Description of the Industry

A newspaper is a periodical that contains written information on specific events within geographical confinement or news of the world. They cover a wide variety of fields including business, sports, politics, and art. They further may include columns of weather focusing, public opinions, obituaries, review of local services, comic strips, crosswords, editorial cartoons, advice columns and so many more depending on the newspaper.

The history of the Newspaper industry dates back to the 17th century. The modern Newspaper traces its roots to Europe with the first real newspaper printed in England in 1665, which was followed by successful printings of Newspapers in 1702 (Picard, 2003). The ancestry of Newspapers, however, are closely linked with handwritten news sheets that were being circulated widely as early as 1566 in Venice. They were weekly news sheets that were filled with information concerning wars and politics in Europe and Italy. Early newspapers were published weekly and were highly censored by the government with most of its news being foreign and current prices of commodities in the market. Censorship of newspapers was relaxed later on in 1695 by the British government hence the beginning of flourishing of the newspaper industry in London and other cities which included Philadelphia and Boston. By the 1830s, newspaper industry had picked up so well that high-speed presses made it possible to print thousands of papers cheaply allowing for a low cost of production and a shift from the weekly production to the daily production of newspapers in many cities and countries (Lambert, 2019). The news of the world was first published in 1843. Newspapers have begun to become very common in the late 19th century, which saw the introduction of century stamp duty on Newspapers making them expensive.

The newspaper industry reached a stagnation point in the twentieth century. There were so many newspaper industries in a given country. The newspaper industry was actively facing a changing world, which challenged its dominance as they were in the 1800s. In the 1920s, radios had started taking center stage in news production until televisions came in place to take up the position of radios. The silent film industry was thriving, as magazines became more sophisticated adapting quality color printing and a general improvement to its overall look. A number of newspaper industries adopted to the changing environment (Lambert, 2019). A few that were not able to adopt to the changing environment were kicked out of business due to low profits, losses and stiff competition in the market.

There are new trends in the Newspaper industry today. Traditionally newspapers have been published on print. However, today most newspapers have included their publications on websites and online newspapers with some abandoning their print versions entirely. The newspaper industry was the first news sector, which was hit hard in many ways by the advent of the digital age. Readers have begun to move online, even products that had a legacy in their production. It was only a matter of time before the technology age caught up with them. In an industry that was used to content creation rather than engineering change and adoption to the new technological environment came very slow. In a few years, the newspaper industry found itself far behind in technology and behind their reader’s changing news habits. The sad fact for the industry that is still hitting them hard to date is that the change is only accelerated and every day they try to keep up with this change. To keep many of these industries functional the industry is experimenting on new ways of generating revenue as well as new ways of creating content so that they can engage with the audience much better.

 

 

Challenges facing the Newspaper industry

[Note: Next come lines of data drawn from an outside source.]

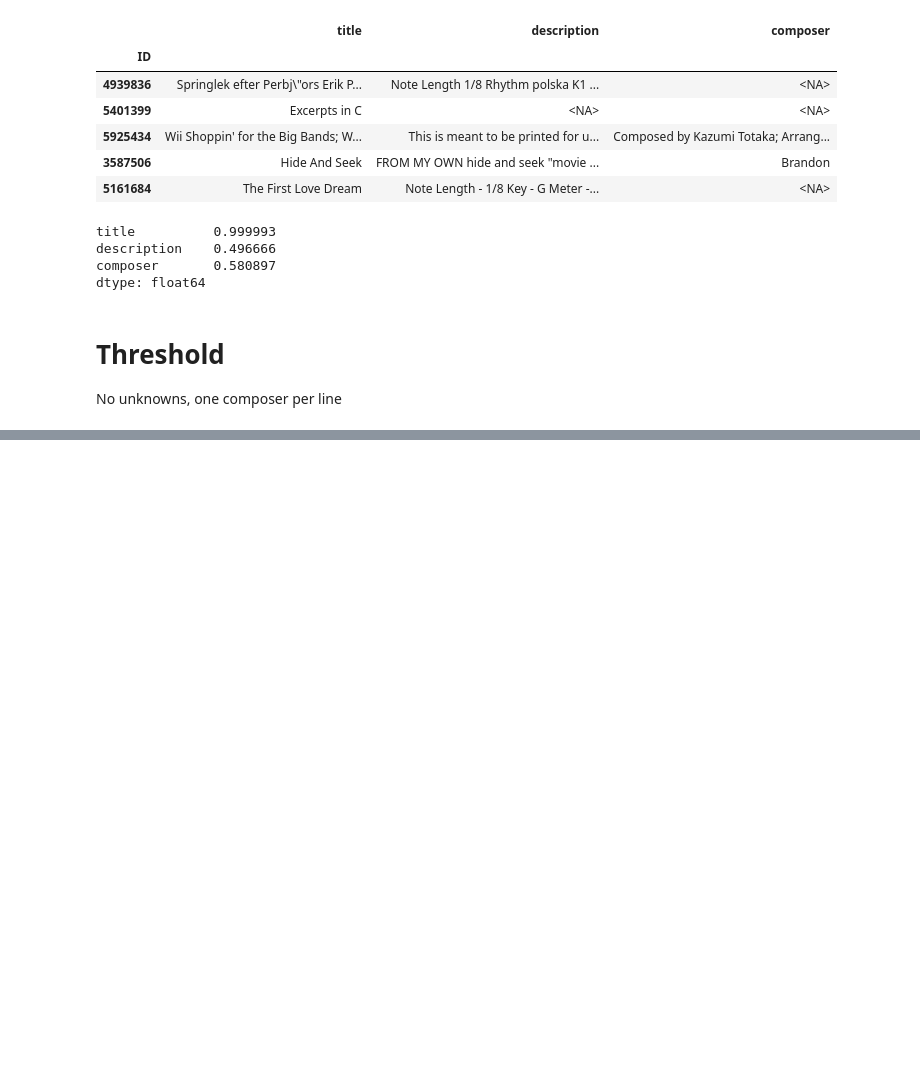
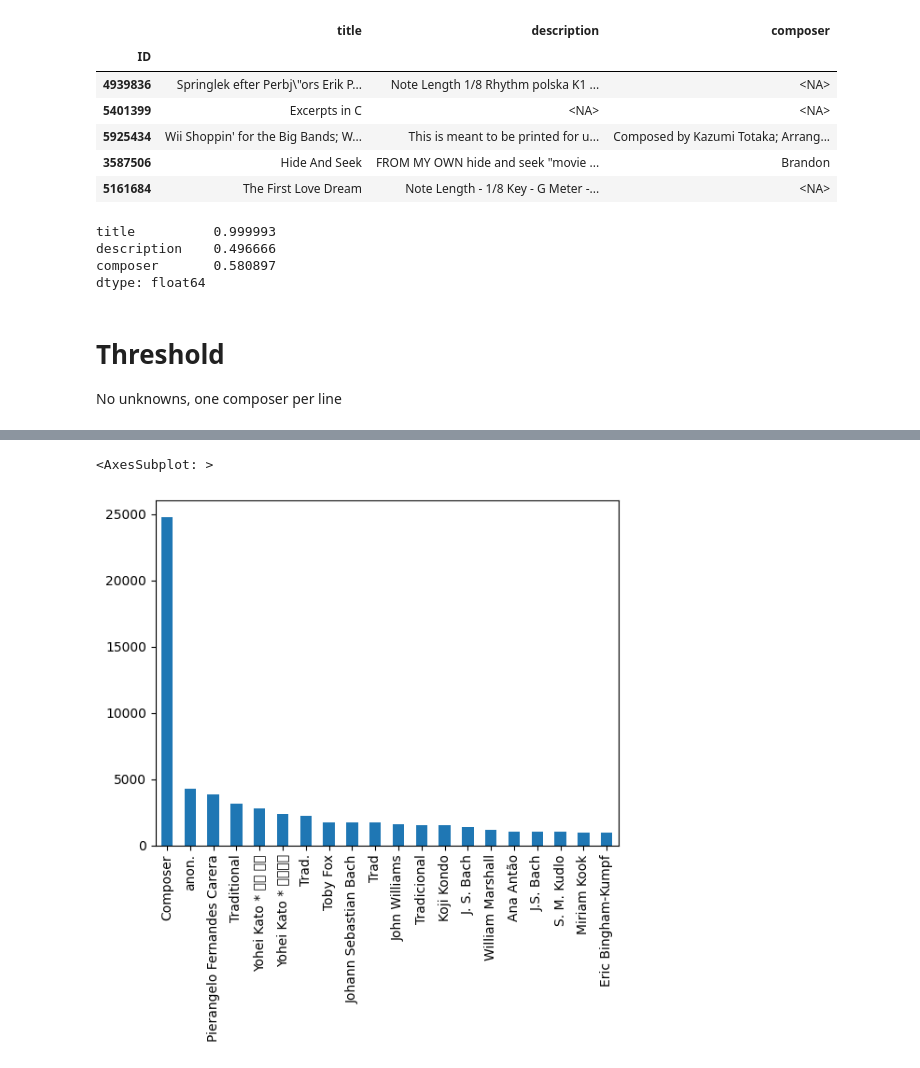
Before and after one commit to CS433-DCML-2022/ComposersClassifier, a Jupyter notebook: data/inspect_results_N.ipynb, the cells around one changed output, grey strips where cells are left out. Drawn from its saved outputs; the diff is of its cells as text; code cells hidden in the pictures; blank space fills up the shorter version.

```diff
--- a/data/inspect_results_N.ipynb
+++ b/data/inspect_results_N.ipynb
@@ -49,7 +51,8 @@ from ray_NER import basic_clean
 import numpy as np
 import pandas as pd
 # %%
-data = pd.read_csv('../../other_sources/downloaded_full_set_metadata.zip',
-                 sep=',',
-                 escapechar='\\',
-                 index_col=0,)
+if not 'data' in locals():
+    data = pd.read_csv('../other_sources/metadata.csv',
+                     sep=',',
+                     escapechar='\\',
+                     index_col=0, dtype=str)
@@ -95,0 +122,10 @@ top_IDs.to_csv("./best_10_composers_ID.tsv", sep='\t', index=False)
+# %%
+if not 'data' in locals():
+    data = pd.read_csv('../other_sources/metadata.csv',
+                     sep=',',
+                     escapechar='\\',
+                     index_col=0, dtype=str)
+# %%
+threshold = 20
+counts_before =data['composer'].value_counts()
+top_before = counts_before[:threshold]
@@ -95,0 +152,5 @@ top_IDs.to_csv("./best_10_composers_ID.tsv", sep='\t', index=False)
+# %%
+top_before.plot(kind='bar')
+# %% [output]
+<AxesSubplot: >
+[figure, added]
```
Also changed, not shown: parts of 15 cells of this notebook, 5 other files.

The threat of newspapers appears now from nearly every indicator. The growth of the Newspaper industry from 1950 to 1999 was at seventy percent and this has been decreasing since the year 2000. From the year 2000 to 2006, the industry recorded a growth of 0.5 percent and the growth dropped even further in the first quarter of 2006 to o.35 percent. Despite numerous efforts made the industry to venture into the online sector and other revenue sources, they only account for 5 percent of the total company’s revenue. In addition to this apparent sluggish growth, the newspaper industry faces challenges in circulation declines, ownership changes and a decline of its consumers.

The economics of the industry has further been challenged by the rise of internet and cable news, which has rendered newspapers to be no longer the biggest beneficiaries of reporting a story. Cable news networks and bloggers are able to take up stories much faster than the Newspapers can; hence, much of the profits of the hard work of newspaper reporters go to other players (Everett, 2011). This has served to the significant reduction of the profit margin of most newspaper industries and has seen others close down. Competition in the news industry has also increased significantly. The sector has further faced a reduction in the number of the consumers as the majority of the population is made up of the youth who are heavily reliant on social media and other online platforms to get their news. This has transferred to the revenue of the industry that has also been affected negatively. The newspapers face competition from different platforms including the television, radio, online platforms. Competition has been one of the significant challenges that are facing the industry especially with the down of new technologies that have revolutionized the industry.

Despite the struggling nature of the industry, they are still some companies that have managed to rise above the challenges and to stand tall in the market. This, of course, has come at a high cost of technological advancement and keeping at par with the changing technology and environment. It is possible to ensure that the newspaper industry remains afloat by the incorporation of approaches that will ensure they compete effectively on the market and stay profitable. The other section of this paper will look at several methods that can be used in the newspaper industry to ensure that they remain productive and compete effectively in the market to ensure their survival.

 

 

 

 

 

 

 

 

 

 

 

 

Approach to Remaining Profitable and Competitive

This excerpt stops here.